“I feel so much better watching it,” explained one of the lampies in the crew room, “Because it makes me realise that my life isn’t this shit.”

Sure, your life isn’t shit, but this just isn’t shit, it’s actually rather sad.  We sit there and laugh as people who perhaps genuinely believe they can sing, or dance, or have some great, unique talent worthy of being seen by an audience of 100,000 to 10,000,000,000 gawping strangers, fail.  We sit and dismiss the appalling inadequecies of X-Factor wannabes, we scoff at people who think they’re the best on dance and music shows.  We despise, with sometimes quite frightening passions, the inmates of Big Brother who seem, for the most part, to be picked for their desperately over-blown self-confidence and character traits designed to clash with their fellows.  After all, the very point of reality TV isn’t to show us how life is… it’s to make a great bit of drama, out of real lives.   And sure, once in a while, someone will come along with a genuine talent, or a very pleasant personality, and everyone will love them, but that’s just not good TV.  A heart-swelling tale of success and brilliance is only heart-swelling if it’s achieved against adversity, and so even the people on our screen who we want to like, will be prodded, poked, pushed, examined and torn apart in often savage and occasionally repulsive ways, before being granted that most elusive of golden trophies – celebrity achieved for being themselves.  Because let’s face it, that’s something else which is implied in reality TV; that through the simple act of being who you are, you can convince the watching world, thousands of strangers, to like, admire and possibly even love you.

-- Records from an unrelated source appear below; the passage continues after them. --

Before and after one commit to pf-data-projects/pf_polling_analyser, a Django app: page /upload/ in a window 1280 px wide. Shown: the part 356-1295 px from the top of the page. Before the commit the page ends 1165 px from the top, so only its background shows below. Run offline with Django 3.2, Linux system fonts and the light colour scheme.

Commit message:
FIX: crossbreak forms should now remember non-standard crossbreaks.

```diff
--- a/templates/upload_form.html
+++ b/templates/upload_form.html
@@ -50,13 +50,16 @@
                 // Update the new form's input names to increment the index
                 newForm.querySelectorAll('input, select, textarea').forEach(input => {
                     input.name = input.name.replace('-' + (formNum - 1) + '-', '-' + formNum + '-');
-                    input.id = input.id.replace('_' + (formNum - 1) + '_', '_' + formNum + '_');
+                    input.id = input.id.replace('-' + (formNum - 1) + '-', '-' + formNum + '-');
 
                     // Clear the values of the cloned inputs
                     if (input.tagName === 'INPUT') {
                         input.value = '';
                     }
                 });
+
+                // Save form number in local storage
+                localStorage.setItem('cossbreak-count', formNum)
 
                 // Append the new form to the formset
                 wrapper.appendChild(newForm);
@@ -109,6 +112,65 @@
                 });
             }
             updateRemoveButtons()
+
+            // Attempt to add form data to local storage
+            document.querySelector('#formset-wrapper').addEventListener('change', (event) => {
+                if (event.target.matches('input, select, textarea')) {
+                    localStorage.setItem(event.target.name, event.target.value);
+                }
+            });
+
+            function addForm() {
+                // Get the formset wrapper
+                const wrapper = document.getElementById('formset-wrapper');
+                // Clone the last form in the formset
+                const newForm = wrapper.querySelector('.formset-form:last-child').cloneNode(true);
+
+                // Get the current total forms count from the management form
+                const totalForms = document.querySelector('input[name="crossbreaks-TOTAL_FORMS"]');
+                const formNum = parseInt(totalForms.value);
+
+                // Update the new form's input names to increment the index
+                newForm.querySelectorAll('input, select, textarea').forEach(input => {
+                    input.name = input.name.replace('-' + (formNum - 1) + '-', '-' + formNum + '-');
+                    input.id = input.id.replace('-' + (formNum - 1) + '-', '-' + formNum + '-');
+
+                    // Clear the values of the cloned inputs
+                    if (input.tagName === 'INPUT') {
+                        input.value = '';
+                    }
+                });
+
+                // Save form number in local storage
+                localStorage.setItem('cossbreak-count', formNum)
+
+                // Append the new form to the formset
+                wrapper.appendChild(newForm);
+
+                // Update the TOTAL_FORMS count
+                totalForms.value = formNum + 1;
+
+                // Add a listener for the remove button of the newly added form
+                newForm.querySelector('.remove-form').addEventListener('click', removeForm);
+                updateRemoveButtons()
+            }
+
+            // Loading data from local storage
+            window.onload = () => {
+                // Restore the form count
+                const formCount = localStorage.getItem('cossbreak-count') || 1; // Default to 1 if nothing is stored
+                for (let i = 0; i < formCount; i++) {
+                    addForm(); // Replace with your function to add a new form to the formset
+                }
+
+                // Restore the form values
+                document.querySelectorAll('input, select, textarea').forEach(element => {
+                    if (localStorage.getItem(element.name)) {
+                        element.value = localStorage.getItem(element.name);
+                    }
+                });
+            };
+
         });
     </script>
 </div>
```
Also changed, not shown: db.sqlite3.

It’s a great temptation, something we all secretly yearn for; to be loved unconditionally just for ourselves.  But reality TV doesn’t exist to fulfil this.  It’s not painting a picture of the real world, it’s not a voice for real people, it’s not a tool for social commentary – it is an entirely constructed drama, full of bile and mockery, but unlike most dramas, the victims in its tales, are real, and that’s what makes it both so fascinating, and so horrid.